== WHAT IS REQUIRED ==
Write out the records in full, exactly as given, but without the images.

== Records contained in a dataset ==
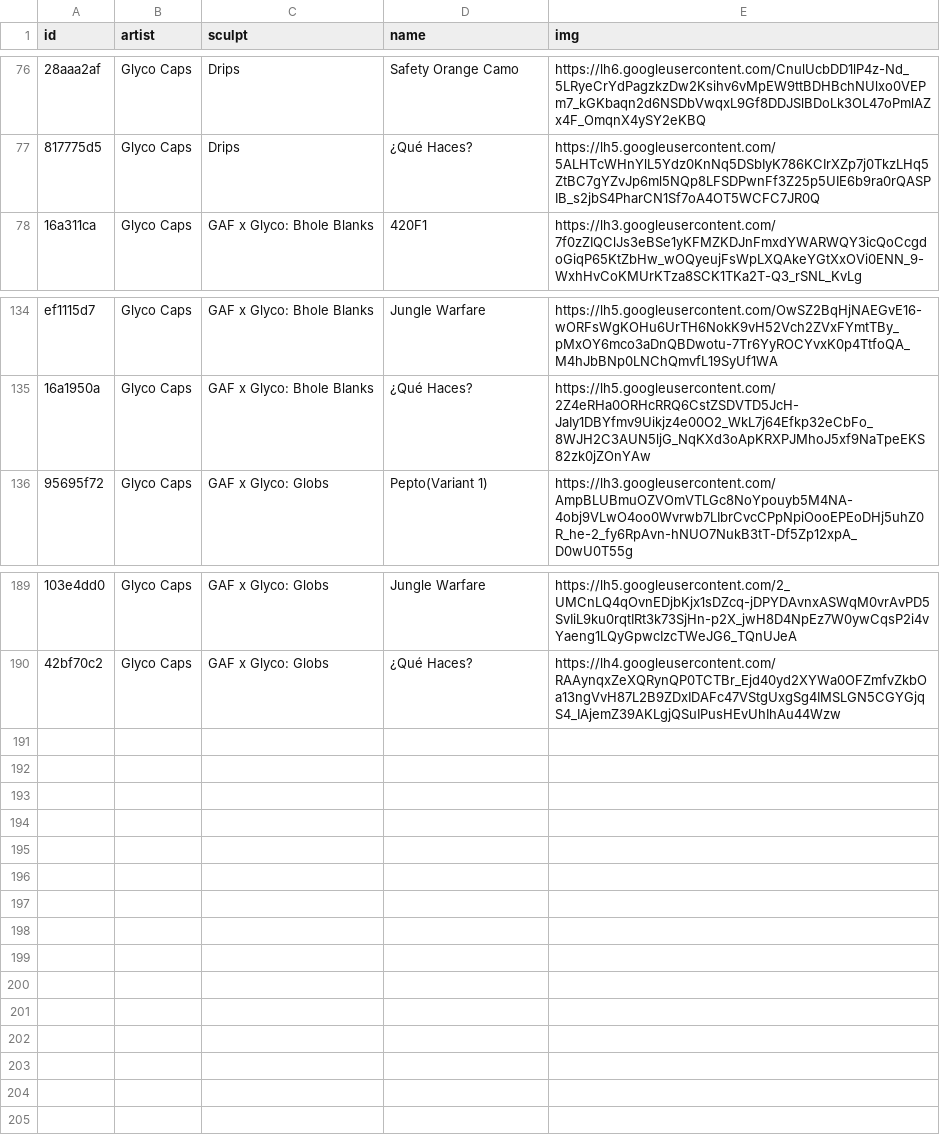
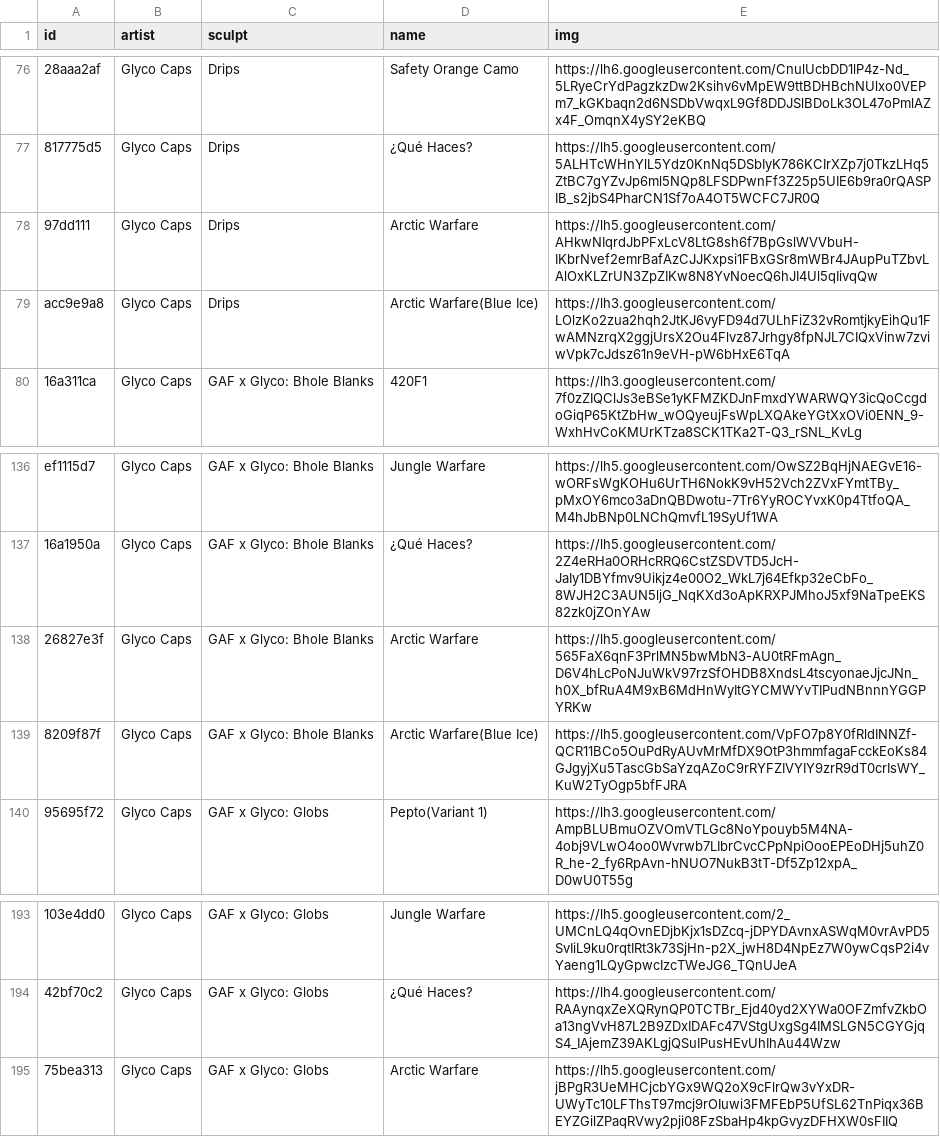
Before and after one commit to keycap-archivist/database, a CSV file: db/glyco-caps.csv, drawn as a sheet; only a part is shown, gaps mark what is left out; the diff names each change by its address in the sheet, - before the commit and + after, or states it on an @@ line.

```diff
--- a/db/glyco-caps.csv
+++ b/db/glyco-caps.csv
+row 78: 97dd111 | Glyco Caps | Drips | Arctic Warfare | https://lh5.googleusercontent.com/AHkwNIqrdJbPFxLcV8LtG8sh6f7BpGslWVVbuH-IKbrNvef2emrBafAzCJJKxpsi1FBxGSr8mWBr4JAupPuTZbvLAlOxKLZrUN3ZpZIKw8N8YvNoecQ6hJI4Ul5qIivqQw
+row 79: acc9e9a8 | Glyco Caps | Drips | Arctic Warfare(Blue Ice) | https://lh3.googleusercontent.com/LOlzKo2zua2hqh2JtKJ6vyFD94d7ULhFiZ32vRomtjkyEihQu1FwAMNzrqX2ggjUrsX2Ou4Flvz87Jrhgy8fpNJL7CIQxVinw7zviwVpk7cJdsz61n9eVH-pW6bHxE6TqA
+row 138: 26827e3f | Glyco Caps | GAF x Glyco: Bhole Blanks | Arctic Warfare | https://lh5.googleusercontent.com/565FaX6qnF3PrlMN5bwMbN3-AU0tRFmAgn_D6V4hLcPoNJuWkV97rzSfOHDB8XndsL4tscyonaeJjcJNn_h0X_bfRuA4M9xB6MdHnWyItGYCMWYvTIPudNBnnnYGGPYRKw
+row 139: 8209f87f | Glyco Caps | GAF x Glyco: Bhole Blanks | Arctic Warfare(Blue Ice) | https://lh5.googleusercontent.com/VpFO7p8Y0fRldINNZf-QCR11BCo5OuPdRyAUvMrMfDX9OtP3hmmfagaFcckEoKs84GJgyjXu5TascGbSaYzqAZoC9rRYFZIVYIY9zrR9dT0crIsWY_KuW2TyOgp5bfFJRA
+row 195: 75bea313 | Glyco Caps | GAF x Glyco: Globs | Arctic Warfare | https://lh5.googleusercontent.com/jBPgR3UeMHCjcbYGx9WQ2oX9cFlrQw3vYxDR-UWyTc10LFThsT97mcj9rOIuwi3FMFEbP5UfSL62TnPiqx36BEYZGilZPaqRVwy2pji08FzSbaHp4kpGvyzDFHXW0sFIIQ
```
Also changed, not shown: db/hunger-work-studio.csv, db/krakenkap.csv, 15 other files.
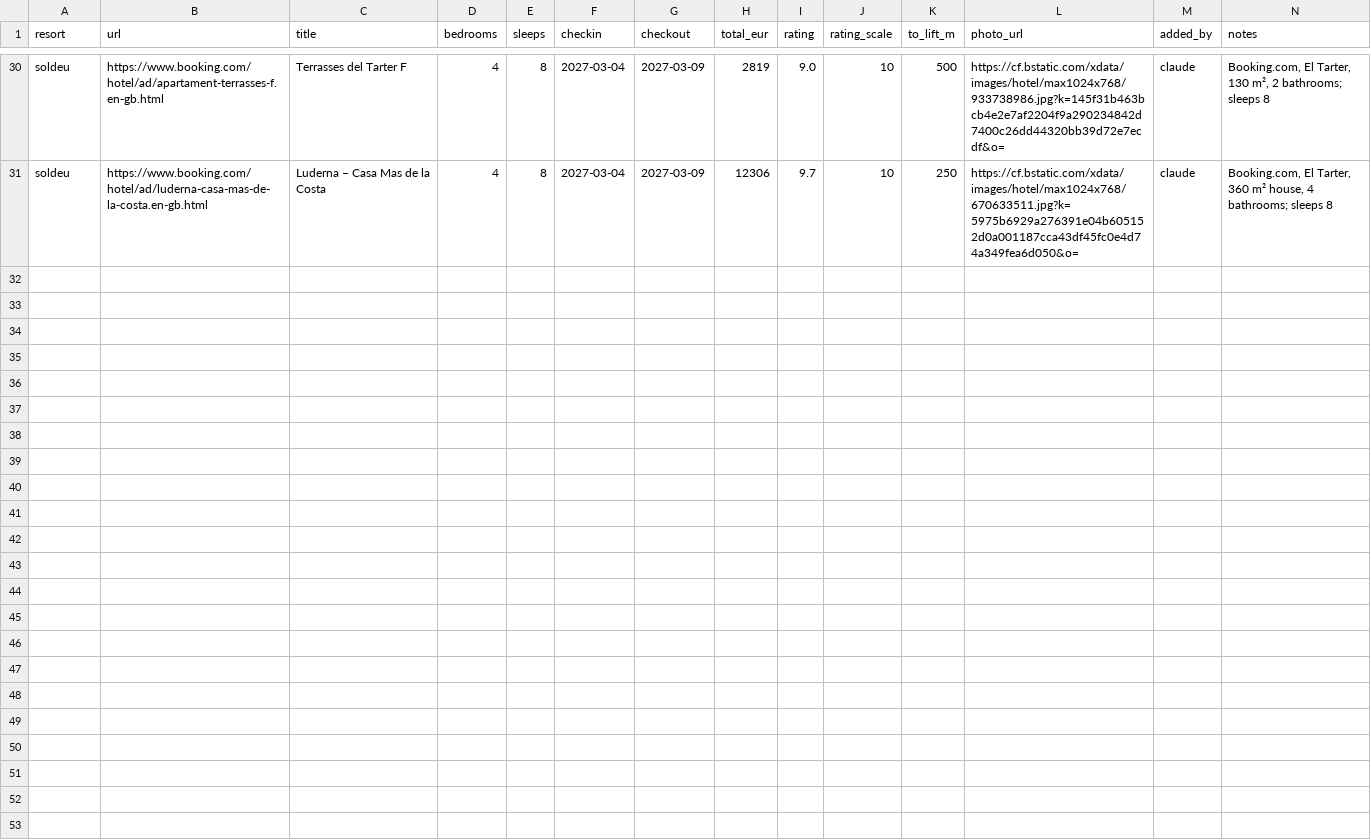
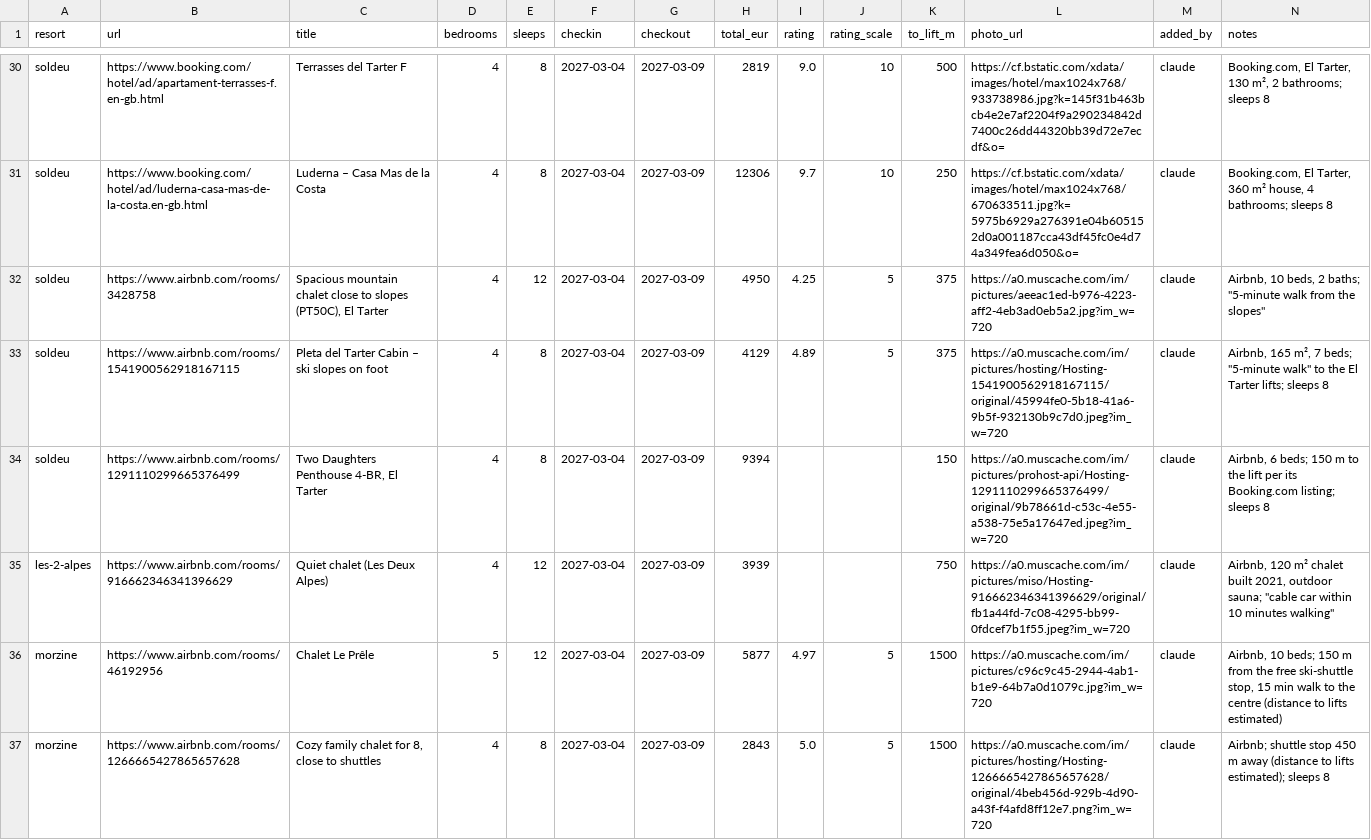
Before and after one commit to crismiranda89/snowfinder, a CSV file: data/listings.csv, drawn as a sheet; only a part is shown, gaps mark what is left out; the diff covers the shown part only; the diff names each change by its address in the sheet, - before the commit and + after, or states it on an @@ line.

```diff
--- a/data/listings.csv
+++ b/data/listings.csv
+row 32: soldeu | https://www.airbnb.com/rooms/3428758 | Spacious mountain chalet close to slopes (PT50C), El Tarter | 4 | 12 | 2027-03-04 | 2027-03-09 | 4950 | 4.25 | 5 | 375 | https://a0.muscache.com/im/pictures/aeeac1ed-b976-4223-aff2-4eb3ad0eb5a2.jpg?im_w=720 | claude | Airbnb, 10 beds, 2 baths; "5-minute walk from the slopes"
+row 33: soldeu | https://www.airbnb.com/rooms/1541900562918167115 | Pleta del Tarter Cabin – ski slopes on foot | 4 | 8 | 2027-03-04 | 2027-03-09 | 4129 | 4.89 | 5 | 375 | https://a0.muscache.com/im/pictures/hosting/Hosting-1541900562918167115/original/45994fe0-5b18-41a6-9b5f-932130b9c7d0.jpeg?im_w=720 | claude | Airbnb, 165 m², 7 beds; "5-minute walk" to the El Tarter lifts; sleeps 8
+row 34: soldeu | https://www.airbnb.com/rooms/1291110299665376499 | Two Daughters Penthouse 4-BR, El Tarter | 4 | 8 | 2027-03-04 | 2027-03-09 | 9394 |  |  | 150 | https://a0.muscache.com/im/pictures/prohost-api/Hosting-1291110299665376499/original/9b78661d-c53c-4e55-a538-75e5a17647ed.jpeg?im_w=720 | claude | Airbnb, 6 beds; 150 m to the lift per its Booking.com listing; sleeps 8
+row 35: les-2-alpes | https://www.airbnb.com/rooms/916662346341396629 | Quiet chalet (Les Deux Alpes) | 4 | 12 | 2027-03-04 | 2027-03-09 | 3939 |  |  | 750 | https://a0.muscache.com/im/pictures/miso/Hosting-916662346341396629/original/fb1a44fd-7c08-4295-bb99-0fdcef7b1f55.jpeg?im_w=720 | claude | Airbnb, 120 m² chalet built 2021, outdoor sauna; "cable car within 10 minutes walking"
+row 36: morzine | https://www.airbnb.com/rooms/46192956 | Chalet Le Prêle | 5 | 12 | 2027-03-04 | 2027-03-09 | 5877 | 4.97 | 5 | 1500 | https://a0.muscache.com/im/pictures/c96c9c45-2944-4ab1-b1e9-64b7a0d1079c.jpg?im_w=720 | claude | Airbnb, 10 beds; 150 m from the free ski-shuttle stop, 15 min walk to the centre (distance to lifts estimated)
+row 37: morzine | https://www.airbnb.com/rooms/1266665427865657628 | Cozy family chalet for 8, close to shuttles | 4 | 8 | 2027-03-04 | 2027-03-09 | 2843 | 5.0 | 5 | 1500 | https://a0.muscache.com/im/pictures/hosting/Hosting-1266665427865657628/original/4beb456d-929b-4d90-a43f-f4afd8ff12e7.png?im_w=720 | claude | Airbnb; shuttle stop 450 m away (distance to lifts estimated); sleeps 8
```
Also changed, not shown: 6 added rows elsewhere in this file, 5 other files.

== SOLUTION TO THE PROBLEM ==
Before and after one commit to keycap-archivist/database, a CSV file: db/glyco-caps.csv, drawn as a sheet; only a part is shown, gaps mark what is left out; the diff names each change by its address in the sheet, - before the commit and + after, or states it on an @@ line.

```diff
--- a/db/glyco-caps.csv
+++ b/db/glyco-caps.csv
+row 78: 97dd111 | Glyco Caps | Drips | Arctic Warfare | https://lh5.googleusercontent.com/AHkwNIqrdJbPFxLcV8LtG8sh6f7BpGslWVVbuH-IKbrNvef2emrBafAzCJJKxpsi1FBxGSr8mWBr4JAupPuTZbvLAlOxKLZrUN3ZpZIKw8N8YvNoecQ6hJI4Ul5qIivqQw
+row 79: acc9e9a8 | Glyco Caps | Drips | Arctic Warfare(Blue Ice) | https://lh3.googleusercontent.com/LOlzKo2zua2hqh2JtKJ6vyFD94d7ULhFiZ32vRomtjkyEihQu1FwAMNzrqX2ggjUrsX2Ou4Flvz87Jrhgy8fpNJL7CIQxVinw7zviwVpk7cJdsz61n9eVH-pW6bHxE6TqA
+row 138: 26827e3f | Glyco Caps | GAF x Glyco: Bhole Blanks | Arctic Warfare | https://lh5.googleusercontent.com/565FaX6qnF3PrlMN5bwMbN3-AU0tRFmAgn_D6V4hLcPoNJuWkV97rzSfOHDB8XndsL4tscyonaeJjcJNn_h0X_bfRuA4M9xB6MdHnWyItGYCMWYvTIPudNBnnnYGGPYRKw
+row 139: 8209f87f | Glyco Caps | GAF x Glyco: Bhole Blanks | Arctic Warfare(Blue Ice) | https://lh5.googleusercontent.com/VpFO7p8Y0fRldINNZf-QCR11BCo5OuPdRyAUvMrMfDX9OtP3hmmfagaFcckEoKs84GJgyjXu5TascGbSaYzqAZoC9rRYFZIVYIY9zrR9dT0crIsWY_KuW2TyOgp5bfFJRA
+row 195: 75bea313 | Glyco Caps | GAF x Glyco: Globs | Arctic Warfare | https://lh5.googleusercontent.com/jBPgR3UeMHCjcbYGx9WQ2oX9cFlrQw3vYxDR-UWyTc10LFThsT97mcj9rOIuwi3FMFEbP5UfSL62TnPiqx36BEYZGilZPaqRVwy2pji08FzSbaHp4kpGvyzDFHXW0sFIIQ
```
Also changed, not shown: db/hunger-work-studio.csv, db/krakenkap.csv, 15 other files.
Before and after one commit to crismiranda89/snowfinder, a CSV file: data/listings.csv, drawn as a sheet; only a part is shown, gaps mark what is left out; the diff covers the shown part only; the diff names each change by its address in the sheet, - before the commit and + after, or states it on an @@ line.

```diff
--- a/data/listings.csv
+++ b/data/listings.csv
+row 32: soldeu | https://www.airbnb.com/rooms/3428758 | Spacious mountain chalet close to slopes (PT50C), El Tarter | 4 | 12 | 2027-03-04 | 2027-03-09 | 4950 | 4.25 | 5 | 375 | https://a0.muscache.com/im/pictures/aeeac1ed-b976-4223-aff2-4eb3ad0eb5a2.jpg?im_w=720 | claude | Airbnb, 10 beds, 2 baths; "5-minute walk from the slopes"
+row 33: soldeu | https://www.airbnb.com/rooms/1541900562918167115 | Pleta del Tarter Cabin – ski slopes on foot | 4 | 8 | 2027-03-04 | 2027-03-09 | 4129 | 4.89 | 5 | 375 | https://a0.muscache.com/im/pictures/hosting/Hosting-1541900562918167115/original/45994fe0-5b18-41a6-9b5f-932130b9c7d0.jpeg?im_w=720 | claude | Airbnb, 165 m², 7 beds; "5-minute walk" to the El Tarter lifts; sleeps 8
+row 34: soldeu | https://www.airbnb.com/rooms/1291110299665376499 | Two Daughters Penthouse 4-BR, El Tarter | 4 | 8 | 2027-03-04 | 2027-03-09 | 9394 |  |  | 150 | https://a0.muscache.com/im/pictures/prohost-api/Hosting-1291110299665376499/original/9b78661d-c53c-4e55-a538-75e5a17647ed.jpeg?im_w=720 | claude | Airbnb, 6 beds; 150 m to the lift per its Booking.com listing; sleeps 8
+row 35: les-2-alpes | https://www.airbnb.com/rooms/916662346341396629 | Quiet chalet (Les Deux Alpes) | 4 | 12 | 2027-03-04 | 2027-03-09 | 3939 |  |  | 750 | https://a0.muscache.com/im/pictures/miso/Hosting-916662346341396629/original/fb1a44fd-7c08-4295-bb99-0fdcef7b1f55.jpeg?im_w=720 | claude | Airbnb, 120 m² chalet built 2021, outdoor sauna; "cable car within 10 minutes walking"
+row 36: morzine | https://www.airbnb.com/rooms/46192956 | Chalet Le Prêle | 5 | 12 | 2027-03-04 | 2027-03-09 | 5877 | 4.97 | 5 | 1500 | https://a0.muscache.com/im/pictures/c96c9c45-2944-4ab1-b1e9-64b7a0d1079c.jpg?im_w=720 | claude | Airbnb, 10 beds; 150 m from the free ski-shuttle stop, 15 min walk to the centre (distance to lifts estimated)
+row 37: morzine | https://www.airbnb.com/rooms/1266665427865657628 | Cozy family chalet for 8, close to shuttles | 4 | 8 | 2027-03-04 | 2027-03-09 | 2843 | 5.0 | 5 | 1500 | https://a0.muscache.com/im/pictures/hosting/Hosting-1266665427865657628/original/4beb456d-929b-4d90-a43f-f4afd8ff12e7.png?im_w=720 | claude | Airbnb; shuttle stop 450 m away (distance to lifts estimated); sleeps 8
```
Also changed, not shown: 6 added rows elsewhere in this file, 5 other files.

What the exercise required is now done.